At Cochrane’s elbow, George Shultz, the former secretary of state, muttered, “God help us.”
Shultz, the Republican elder statesman and veteran of the Nixon and Reagan administrations, had spent the preceding months assembling a far-reaching book of policy recommendations on matters domestic and foreign on behalf of the Hoover Institution at Stanford University. He commissioned a decorated group of experts—men and women with gaudy constellations of letters after their names, generals and ambassadors and national-security experts—to pen chapters outlining their vision for such topics as health-care reform, banking legislation, counterterrorism strategy, and the U.S. posture toward Asia. On Monday, the group summoned a group of reporters here for a special summit to unveil these policy ideas—grandly titled Blueprint for America—to the world.
“Hopefully,” said John Cogan, a Hoover economist who wrote the Blueprint chapter on entitlements, “these ideas will be picked up by some enterprising politician.”
Hope springs eternal for the Republican Party-in-exile. The vast apparatus of right-wing policy, built up over decades and seeded with millions of dollars to promote a conservative vision, has never seemed more quaintly irrelevant than it does today.

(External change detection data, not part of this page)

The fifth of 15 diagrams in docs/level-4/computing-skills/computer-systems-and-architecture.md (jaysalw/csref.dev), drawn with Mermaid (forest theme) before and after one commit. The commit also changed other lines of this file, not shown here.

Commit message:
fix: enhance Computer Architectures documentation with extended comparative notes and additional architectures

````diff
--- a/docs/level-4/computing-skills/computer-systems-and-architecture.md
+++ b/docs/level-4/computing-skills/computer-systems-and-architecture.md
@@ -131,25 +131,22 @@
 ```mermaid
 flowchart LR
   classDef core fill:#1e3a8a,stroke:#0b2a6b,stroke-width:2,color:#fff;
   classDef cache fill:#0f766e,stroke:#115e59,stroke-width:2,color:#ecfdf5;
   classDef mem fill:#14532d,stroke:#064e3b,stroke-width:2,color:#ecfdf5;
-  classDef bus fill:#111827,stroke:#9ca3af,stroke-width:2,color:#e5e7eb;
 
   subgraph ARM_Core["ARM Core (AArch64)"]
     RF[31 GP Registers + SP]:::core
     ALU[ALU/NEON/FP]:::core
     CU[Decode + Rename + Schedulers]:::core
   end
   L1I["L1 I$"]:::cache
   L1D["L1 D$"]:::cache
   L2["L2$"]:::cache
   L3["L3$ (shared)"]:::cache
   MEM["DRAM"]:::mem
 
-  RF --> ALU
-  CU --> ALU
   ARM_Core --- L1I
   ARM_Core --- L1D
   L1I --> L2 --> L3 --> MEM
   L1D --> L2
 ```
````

Despite various attempts to allude to the world beyond this leafy campus, an air of unreality hung over the proceedings. In a presidential campaign year in which no candidate seems remotely interested in the fine points of conservative policy, what was it all for?